What Should You Know About Calculating Loss of Consortium?
Some Florida personal injury and wrongful death cases involve loss of consortium, a specific claim that falls under the category of “non-economic” damages. Below, we will discuss what loss of consortium means, how to determine the value of a loss of consortium claim, and how to support this kind of claim.
If you have additional questions regarding loss of consortium, the West Palm Beach personal injury lawyers of Schuler, Halvorson, Weisser, Zoeller, Overbeck & Baxter P.A. are ready to offer you personalized advice. Call us at 561.689.8180 for a free, no-obligation case review.
What Loss of Consortium Claims Mean

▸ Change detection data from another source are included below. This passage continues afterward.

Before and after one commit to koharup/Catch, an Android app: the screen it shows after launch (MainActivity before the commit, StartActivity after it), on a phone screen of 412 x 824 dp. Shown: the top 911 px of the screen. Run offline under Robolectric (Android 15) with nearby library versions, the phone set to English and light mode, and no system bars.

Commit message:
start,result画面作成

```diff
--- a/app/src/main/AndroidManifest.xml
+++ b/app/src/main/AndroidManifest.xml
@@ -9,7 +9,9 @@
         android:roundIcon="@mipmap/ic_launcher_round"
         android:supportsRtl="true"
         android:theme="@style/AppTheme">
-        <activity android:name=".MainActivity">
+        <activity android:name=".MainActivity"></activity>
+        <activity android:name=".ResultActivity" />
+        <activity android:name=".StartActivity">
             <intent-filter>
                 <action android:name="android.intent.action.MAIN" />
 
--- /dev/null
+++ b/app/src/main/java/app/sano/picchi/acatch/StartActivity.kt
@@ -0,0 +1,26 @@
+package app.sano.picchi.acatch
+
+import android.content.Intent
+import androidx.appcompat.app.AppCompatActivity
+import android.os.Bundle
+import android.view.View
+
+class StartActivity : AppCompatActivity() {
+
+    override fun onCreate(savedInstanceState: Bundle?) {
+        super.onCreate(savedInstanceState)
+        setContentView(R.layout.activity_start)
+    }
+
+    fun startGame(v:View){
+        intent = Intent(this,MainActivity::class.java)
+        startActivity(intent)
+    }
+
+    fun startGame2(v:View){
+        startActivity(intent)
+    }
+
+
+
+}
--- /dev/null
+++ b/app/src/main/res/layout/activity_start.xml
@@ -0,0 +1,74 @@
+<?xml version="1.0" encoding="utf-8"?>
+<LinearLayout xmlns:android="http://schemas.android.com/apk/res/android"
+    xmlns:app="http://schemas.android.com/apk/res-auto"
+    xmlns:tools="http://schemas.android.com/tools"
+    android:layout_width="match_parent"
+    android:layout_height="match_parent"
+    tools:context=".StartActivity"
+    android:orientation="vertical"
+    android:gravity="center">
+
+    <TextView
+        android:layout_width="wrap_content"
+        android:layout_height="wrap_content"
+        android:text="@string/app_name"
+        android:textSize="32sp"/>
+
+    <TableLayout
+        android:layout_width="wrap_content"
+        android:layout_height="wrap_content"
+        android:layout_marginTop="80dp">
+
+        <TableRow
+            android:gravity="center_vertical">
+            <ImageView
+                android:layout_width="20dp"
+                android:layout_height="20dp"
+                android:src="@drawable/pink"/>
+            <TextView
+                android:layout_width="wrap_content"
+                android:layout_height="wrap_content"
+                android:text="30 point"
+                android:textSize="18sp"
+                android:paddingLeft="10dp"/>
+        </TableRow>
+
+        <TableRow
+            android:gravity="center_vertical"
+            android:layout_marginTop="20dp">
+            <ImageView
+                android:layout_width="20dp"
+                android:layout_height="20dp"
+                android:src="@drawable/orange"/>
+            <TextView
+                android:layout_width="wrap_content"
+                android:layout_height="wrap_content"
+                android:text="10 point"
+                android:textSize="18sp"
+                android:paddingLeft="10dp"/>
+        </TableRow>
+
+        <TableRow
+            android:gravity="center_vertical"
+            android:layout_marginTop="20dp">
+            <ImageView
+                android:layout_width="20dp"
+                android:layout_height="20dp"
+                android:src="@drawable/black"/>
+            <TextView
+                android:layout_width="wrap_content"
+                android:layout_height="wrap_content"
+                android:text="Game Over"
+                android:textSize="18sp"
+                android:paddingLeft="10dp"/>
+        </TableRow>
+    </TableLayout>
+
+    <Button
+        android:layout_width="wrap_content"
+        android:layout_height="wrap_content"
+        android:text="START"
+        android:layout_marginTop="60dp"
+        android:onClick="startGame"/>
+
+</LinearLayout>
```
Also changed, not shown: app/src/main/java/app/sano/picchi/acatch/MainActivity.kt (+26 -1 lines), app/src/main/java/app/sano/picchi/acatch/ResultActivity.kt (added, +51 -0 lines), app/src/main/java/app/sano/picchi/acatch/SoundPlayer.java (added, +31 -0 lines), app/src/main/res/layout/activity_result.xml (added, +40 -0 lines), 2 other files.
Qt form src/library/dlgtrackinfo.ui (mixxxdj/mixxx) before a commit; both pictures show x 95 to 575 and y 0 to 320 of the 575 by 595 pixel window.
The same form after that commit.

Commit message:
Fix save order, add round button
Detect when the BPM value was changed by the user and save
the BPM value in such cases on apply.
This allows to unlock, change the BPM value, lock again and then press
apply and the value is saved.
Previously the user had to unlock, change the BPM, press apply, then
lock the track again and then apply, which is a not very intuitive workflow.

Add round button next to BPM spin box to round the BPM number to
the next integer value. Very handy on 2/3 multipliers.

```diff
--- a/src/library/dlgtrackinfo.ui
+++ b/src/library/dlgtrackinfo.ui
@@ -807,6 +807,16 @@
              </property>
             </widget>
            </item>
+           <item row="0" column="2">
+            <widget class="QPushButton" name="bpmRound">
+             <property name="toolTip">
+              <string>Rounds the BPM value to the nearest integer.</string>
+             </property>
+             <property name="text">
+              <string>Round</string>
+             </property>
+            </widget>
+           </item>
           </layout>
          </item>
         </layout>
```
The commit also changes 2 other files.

“Loss of consortium” typically refers to loss of companionship and intimacy between spouses, but it can take several distinct forms, including:
Marital Loss of Consortium

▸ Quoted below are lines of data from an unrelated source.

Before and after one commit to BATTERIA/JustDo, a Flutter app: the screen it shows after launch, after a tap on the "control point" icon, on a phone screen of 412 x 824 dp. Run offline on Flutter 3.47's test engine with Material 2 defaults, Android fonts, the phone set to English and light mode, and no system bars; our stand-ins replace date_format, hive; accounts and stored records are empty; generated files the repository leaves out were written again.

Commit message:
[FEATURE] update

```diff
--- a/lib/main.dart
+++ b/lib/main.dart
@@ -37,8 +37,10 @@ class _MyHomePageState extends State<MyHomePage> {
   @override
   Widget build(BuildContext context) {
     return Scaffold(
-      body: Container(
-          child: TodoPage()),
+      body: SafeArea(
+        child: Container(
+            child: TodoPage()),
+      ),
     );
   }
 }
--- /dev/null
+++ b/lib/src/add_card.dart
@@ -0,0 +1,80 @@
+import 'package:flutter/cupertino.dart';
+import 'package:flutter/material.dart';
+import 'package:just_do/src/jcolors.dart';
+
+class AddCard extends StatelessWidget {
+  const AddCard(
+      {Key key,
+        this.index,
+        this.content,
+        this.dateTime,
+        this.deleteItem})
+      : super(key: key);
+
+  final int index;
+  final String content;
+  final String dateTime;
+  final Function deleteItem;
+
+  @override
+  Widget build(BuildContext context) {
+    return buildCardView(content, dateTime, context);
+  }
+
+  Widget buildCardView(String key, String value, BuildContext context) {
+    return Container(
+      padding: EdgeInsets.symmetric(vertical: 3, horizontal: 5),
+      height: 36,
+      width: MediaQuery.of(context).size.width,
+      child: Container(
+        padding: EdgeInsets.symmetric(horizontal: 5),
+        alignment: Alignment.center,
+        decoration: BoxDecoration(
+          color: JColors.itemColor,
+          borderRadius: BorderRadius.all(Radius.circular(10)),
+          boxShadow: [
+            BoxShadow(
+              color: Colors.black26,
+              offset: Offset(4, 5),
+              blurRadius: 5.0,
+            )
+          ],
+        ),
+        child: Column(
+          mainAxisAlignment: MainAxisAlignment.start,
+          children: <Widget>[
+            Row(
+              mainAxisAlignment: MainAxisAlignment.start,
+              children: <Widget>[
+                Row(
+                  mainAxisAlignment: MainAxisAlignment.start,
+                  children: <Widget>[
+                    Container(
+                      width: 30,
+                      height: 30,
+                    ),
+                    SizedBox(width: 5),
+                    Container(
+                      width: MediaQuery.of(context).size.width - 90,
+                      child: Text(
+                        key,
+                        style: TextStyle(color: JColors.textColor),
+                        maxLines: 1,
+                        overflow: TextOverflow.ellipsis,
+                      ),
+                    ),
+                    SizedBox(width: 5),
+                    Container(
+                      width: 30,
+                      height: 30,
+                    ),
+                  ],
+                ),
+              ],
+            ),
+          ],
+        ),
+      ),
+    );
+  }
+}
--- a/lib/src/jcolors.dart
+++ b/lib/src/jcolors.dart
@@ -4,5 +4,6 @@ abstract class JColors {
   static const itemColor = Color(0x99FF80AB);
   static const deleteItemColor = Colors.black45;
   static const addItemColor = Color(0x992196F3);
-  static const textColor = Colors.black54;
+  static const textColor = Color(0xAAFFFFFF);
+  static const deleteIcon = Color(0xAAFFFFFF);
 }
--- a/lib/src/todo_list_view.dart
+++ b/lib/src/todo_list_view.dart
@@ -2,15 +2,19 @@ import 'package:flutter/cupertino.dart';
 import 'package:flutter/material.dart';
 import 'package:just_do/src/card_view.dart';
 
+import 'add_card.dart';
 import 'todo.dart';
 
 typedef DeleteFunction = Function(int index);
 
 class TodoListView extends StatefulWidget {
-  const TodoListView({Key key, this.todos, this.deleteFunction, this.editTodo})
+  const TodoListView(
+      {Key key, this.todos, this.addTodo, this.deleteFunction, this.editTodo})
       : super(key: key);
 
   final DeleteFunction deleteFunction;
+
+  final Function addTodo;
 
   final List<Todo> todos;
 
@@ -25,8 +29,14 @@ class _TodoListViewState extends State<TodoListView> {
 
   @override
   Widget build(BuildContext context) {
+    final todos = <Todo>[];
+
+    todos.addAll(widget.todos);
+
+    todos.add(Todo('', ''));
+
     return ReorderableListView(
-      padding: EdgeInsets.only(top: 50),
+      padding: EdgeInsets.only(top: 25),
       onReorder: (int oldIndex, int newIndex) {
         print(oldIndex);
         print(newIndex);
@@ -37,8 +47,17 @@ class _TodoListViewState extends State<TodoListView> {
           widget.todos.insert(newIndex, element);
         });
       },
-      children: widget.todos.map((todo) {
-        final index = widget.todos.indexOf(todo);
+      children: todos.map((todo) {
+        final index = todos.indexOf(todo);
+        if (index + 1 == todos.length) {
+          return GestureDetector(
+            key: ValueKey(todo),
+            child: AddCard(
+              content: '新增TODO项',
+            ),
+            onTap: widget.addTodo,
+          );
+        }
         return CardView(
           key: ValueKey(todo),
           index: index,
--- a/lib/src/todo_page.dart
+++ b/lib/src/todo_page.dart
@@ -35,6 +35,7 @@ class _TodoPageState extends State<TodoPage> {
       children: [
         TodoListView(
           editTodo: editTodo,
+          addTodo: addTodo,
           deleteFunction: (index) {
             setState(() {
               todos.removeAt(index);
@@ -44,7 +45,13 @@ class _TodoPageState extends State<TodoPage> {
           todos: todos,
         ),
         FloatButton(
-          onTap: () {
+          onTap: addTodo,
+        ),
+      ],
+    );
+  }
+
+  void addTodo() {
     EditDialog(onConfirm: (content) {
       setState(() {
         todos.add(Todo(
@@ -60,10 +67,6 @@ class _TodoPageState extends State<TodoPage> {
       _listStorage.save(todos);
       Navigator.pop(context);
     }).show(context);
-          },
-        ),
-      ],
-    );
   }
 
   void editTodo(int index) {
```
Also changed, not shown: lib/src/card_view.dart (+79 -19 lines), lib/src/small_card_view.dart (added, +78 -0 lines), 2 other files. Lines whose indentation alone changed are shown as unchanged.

Legally speaking, “consortium” is another word for “companionship,” usually in the sense of marriage. An individual making a loss of consortium claim is typically the spouse of an injured or deceased person. Through this type of claim, the claimant can seek compensation for the loss of “affection, solace, comfort, companionship, conjugal life, fellowship, society, and assistance so necessary to a successful marriage” due to their partner’s injuries or death.
Loss of consortium claims are allowed in Florida thanks to Gates v. Foley, a case heard in the state supreme court in 1971. Mrs. Gates was seeking compensation for losing her husband’s companionship after Foley, a negligent driver, caused him to become permanently disabled in a car accident. The justices affirmed a federal appellate court ruling that previously granted a spouse the right to sue for loss of consortium.

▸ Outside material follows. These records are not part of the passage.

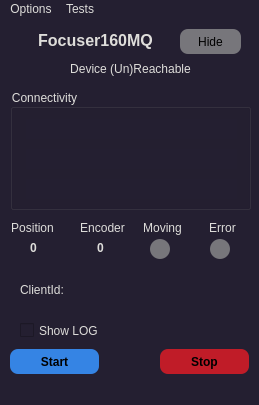
Before: the Qt Designer form assets/main.ui in ramonefoster/HostFocuser160, drawn with Qt 5.
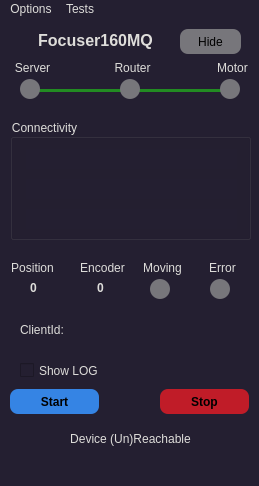
After: the same form once the commit is applied.

Patch:
```diff
--- a/assets/main.ui
+++ b/assets/main.ui
@@ -7,7 +7,7 @@
     <x>0</x>
     <y>0</y>
     <width>259</width>
-    <height>405</height>
+    <height>486</height>
    </rect>
   </property>
   <property name="windowTitle">
@@ -21,7 +21,7 @@
     <property name="geometry">
      <rect>
       <x>10</x>
-      <y>330</y>
+      <y>370</y>
       <width>89</width>
       <height>25</height>
      </rect>
@@ -44,7 +44,7 @@
     <property name="geometry">
      <rect>
       <x>160</x>
-      <y>330</y>
+      <y>370</y>
       <width>89</width>
       <height>25</height>
      </rect>
@@ -67,7 +67,7 @@
     <property name="geometry">
      <rect>
       <x>20</x>
-      <y>300</y>
+      <y>340</y>
       <width>221</width>
       <height>23</height>
      </rect>
@@ -129,7 +129,7 @@
     <property name="geometry">
      <rect>
       <x>10</x>
-      <y>70</y>
+      <y>100</y>
       <width>241</width>
       <height>121</height>
      </rect>
@@ -211,7 +211,7 @@
     <property name="geometry">
      <rect>
       <x>0</x>
-      <y>200</y>
+      <y>240</y>
       <width>65</width>
       <height>17</height>
      </rect>
@@ -230,7 +230,7 @@
     <property name="geometry">
      <rect>
       <x>130</x>
-      <y>200</y>
+      <y>240</y>
       <width>65</width>
       <height>17</height>
      </rect>
@@ -249,7 +249,7 @@
     <property name="geometry">
      <rect>
       <x>190</x>
-      <y>200</y>
+      <y>240</y>
       <width>65</width>
       <height>17</height>
      </rect>
@@ -268,7 +268,7 @@
     <property name="geometry">
      <rect>
       <x>0</x>
-      <y>220</y>
+      <y>260</y>
       <width>67</width>
       <height>17</height>
      </rect>
@@ -293,7 +293,7 @@
     <property name="geometry">
      <rect>
       <x>150</x>
-      <y>220</y>
+      <y>260</y>
       <width>20</width>
       <height>20</height>
      </rect>
@@ -313,7 +313,7 @@
     <property name="geometry">
      <rect>
       <x>210</x>
-      <y>220</y>
+      <y>260</y>
       <width>20</width>
       <height>20</height>
      </rect>
@@ -333,7 +333,7 @@
     <property name="geometry">
      <rect>
       <x>30</x>
-      <y>40</y>
+      <y>410</y>
       <width>201</width>
       <height>20</height>
      </rect>
@@ -352,7 +352,7 @@
     <property name="geometry">
      <rect>
       <x>20</x>
-      <y>260</y>
+      <y>300</y>
       <width>71</width>
       <height>21</height>
      </rect>
@@ -371,7 +371,7 @@
     <property name="geometry">
      <rect>
       <x>100</x>
-      <y>260</y>
+      <y>300</y>
       <width>141</width>
       <height>25</height>
      </rect>
@@ -402,7 +402,7 @@
     <property name="geometry">
      <rect>
       <x>70</x>
-      <y>220</y>
+      <y>260</y>
       <width>61</width>
       <height>17</height>
      </rect>
@@ -427,7 +427,7 @@
     <property name="geometry">
      <rect>
       <x>70</x>
-      <y>200</y>
+      <y>240</y>
       <width>65</width>
       <height>17</height>
      </rect>
@@ -442,6 +442,180 @@
      <set>Qt::AlignCenter</set>
     </property>
    </widget>
+   <widget class="QLabel" name="statServer">
+    <property name="geometry">
+     <rect>
+      <x>20</x>
+      <y>60</y>
+      <width>20</width>
+      <height>20</height>
+     </rect>
+    </property>
+    <property name="styleSheet">
+     <string notr="true">background-color: rgb(119, 118, 123);
+border-radius: 10px;</string>
+    </property>
+    <property name="text">
+     <string/>
+    </property>
+    <property name="alignment">
+     <set>Qt::AlignCenter</set>
+    </property>
+   </widget>
+   <widget class="QLabel" name="statRouter">
+    <property name="geometry">
+     <rect>
+      <x>120</x>
+      <y>60</y>
+      <width>20</width>
+      <height>20</height>
+     </rect>
+    </property>
+    <property name="styleSheet">
+     <string notr="true">background-color: rgb(119, 118, 123);
+border-radius: 10px;</string>
+    </property>
+    <property name="text">
+     <string/>
+    </property>
+    <property name="alignment">
+     <set>Qt::AlignCenter</set>
+    </property>
+   </widget>
+   <widget class="QLabel" name="statMotor">
+    <property name="geometry">
+     <rect>
+      <x>220</x>
+      <y>60</y>
+      <width>20</width>
+      <height>20</height>
+     </rect>
+    </property>
+    <property name="styleSheet">
+     <string notr="true">background-color: rgb(119, 118, 123);
+border-radius: 10px;</string>
+    </property>
+    <property name="text">
+     <string/>
+    </property>
+    <property name="alignment">
+     <set>Qt::AlignCenter</set>
+    </property>
+   </widget>
+   <widget class="QLabel" name="label_7">
+    <property name="geometry">
+     <rect>
+      <x>0</x>
+      <y>40</y>
+      <width>65</width>
+      <height>17</height>
+     </rect>
+    </property>
+    <property name="styleSheet">
+     <string notr="true">color: rgb(222, 221, 218);</string>
+    </property>
+    <property name="text">
+     <string>Server</string>
+    </property>
+    <property name="alignment">
+     <set>Qt::AlignCenter</set>
+    </property>
+   </widget>
+   <widget class="QLabel" name="label_8">
+    <property name="geometry">
+     <rect>
+      <x>100</x>
+      <y>40</y>
+      <width>65</width>
+      <height>17</height>
+     </rect>
+    </property>
+    <property name="styleSheet">
+     <string notr="true">color: rgb(222, 221, 218);</string>
+    </property>
+    <property name="text">
+     <string>Router</string>
+    </property>
+    <property name="alignment">
+     <set>Qt::AlignCenter</set>
+    </property>
+   </widget>
+   <widget class="QLabel" name="label_9">
+    <property name="geometry">
+     <rect>
+      <x>200</x>
+      <y>40</y>
+      <width>65</width>
+      <height>17</height>
+     </rect>
+    </property>
+    <property name="styleSheet">
+     <string notr="true">color: rgb(222, 221, 218);</string>
+    </property>
+    <property name="text">
+     <string>Motor</string>
+    </property>
+    <property name="alignment">
+     <set>Qt::AlignCenter</set>
+    </property>
+   </widget>
+   <widget class="QLabel" name="lineRM">
+    <property name="geometry">
+     <rect>
+      <x>130</x>
+      <y>70</y>
+      <width>100</width>
+      <height>3</height>
+     </rect>
+    </property>
+    <property name="styleSheet">
+     <string notr="true">background-color: forestGreen;</string>
+    </property>
+    <property name="text">
+     <string/>
+    </property>
+   </widget>
+   <widget class="QLabel" name="lineSR">
+    <property name="geometry">
+     <rect>
+      <x>30</x>
+      <y>70</y>
+      <width>100</width>
+      <height>3</height>
+     </rect>
+    </property>
+    <property name="styleSheet">
+     <string notr="true">background-color: forestGreen;</string>
+    </property>
+    <property name="text">
+     <string/>
+    </property>
+   </widget>
+   <zorder>btnStart</zorder>
+   <zorder>btnStop</zorder>
+   <zorder>boxLog</zorder>
+   <zorder>btnHide</zorder>
+   <zorder>label</zorder>
+   <zorder>groupBox</zorder>
+   <zorder>label_2</zorder>
+   <zorder>label_3</zorder>
+   <zorder>label_4</zorder>
+   <zorder>lblPos</zorder>
+   <zorder>lblMov</zorder>
+   <zorder>lblErr</zorder>
+   <zorder>lblPing</zorder>
+   <zorder>label_5</zorder>
+   <zorder>txtClientID</zorder>
+   <zorder>lblEnc</zorder>
+   <zorder>label_6</zorder>
+   <zorder>label_7</zorder>
+   <zorder>label_8</zorder>
+   <zorder>label_9</zorder>
+   <zorder>lineRM</zorder>
+   <zorder>statMotor</zorder>
+   <zorder>lineSR</zorder>
+   <zorder>statServer</zorder>
+   <zorder>statRouter</zorder>
   </widget>
   <widget class="QMenuBar" name="menubar">
    <property name="geometry">
```
Left out of the diff: 2 changed lines with no effect on the pictures.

Loss of Filial Consortium
Unfortunately, some personal injury or wrongful death cases involve children. Loss of filial consortium claims allow parents to seek compensation for lost companionship and services to the household if their child is seriously harmed or killed due to someone else’s negligence. For parents to make this claim, their child must be/have been a legal minor at the time of the accident.
Loss of Consortium of a Parent
Parents provide companionship and comfort to their children, and Florida statutes recognize this unique relationship as a form of “consortium.” If a negligent party injured a child’s parent and the parent now has a permanent disability, Title XLV.768.0415 allows their children to demand compensation for “permanent loss of services, comfort, companionship, and society.”
Guidelines to Claim Loss of Consortium
If you are building a case for compensation involving loss of consortium, you must prove that you actually suffered this type of loss, as with any other type of claim. For example, if you are claiming loss of consortium after your spouse was injured or killed due to misconduct, you’ll need to establish several facts. You must show that you were married at the time of the accident, that the defendant’s behavior was careless in some way, that your spouse’s injury or death resulted directly from the defendant’s negligence, and that you have lost companionship, intimacy, etc. with your spouse as a result of their condition or death.
Factors in Calculating Loss of Consortium
Loss of consortium falls into the category of “non-economic” damages. As such, you and your legal team must assign a dollar value to a non-monetary loss. Calculating loss of consortium is an intricate process, and if you are making a loss of consortium claim involving your spouse, you should consider:
- Your inability to enjoy your friendship with your spouse as you did before
- Your inability to enjoy sexual or physical intimacy with your spouse
- Your spouse’s inability to help you with household tasks
- Your spouse’s inability to help you parent your children together
- Additional emotional stress (”pain and suffering”) you are experiencing due to loss of consortium
There are different ways to calculate the value of your claim, but they all end in an approximate fixed monetary value or range for insurance negotiations and trial purposes. It is essential to document how you calculate the amount you are claiming.
Legal teams often calculate loss of consortium alongside other non-economic losses, such as pain and suffering or lost quality of life. In this case, two of the most popular calculation methods are:
- Per-diem method – You determine the value of your partner, parent, or child’s companionship per day, then multiply that amount by the number of days since the accident.
- Multiplier method – You multiply your economic losses (for example, medical bills) by a certain amount. The multiplier will depend on the severity of the accident: the higher the number, the more impactful your loss is.
Unlike some other states, Florida laws do not limit the amount of non-economic damages a claimant may demand or receive.
Consult a West Palm Beach Loss of Consortium Attorney
Determining loss of consortium is a highly individualized process, and non-economic losses in general can be difficult to quantify without a lawyer’s help. You must consider the circumstances of the accident and the value of your spouse’s, parent’s, or child’s companionship. At the Palm Beach County personal injury firm of Schuler, Halvorson, Weisser, Zoeller, Overbeck & Baxter P.A., we have extensive experience helping clients calculate loss of consortium and are ready to fight for the compensation you deserve. Give us a call today at 561.689.8180 for a free, no-obligation case review.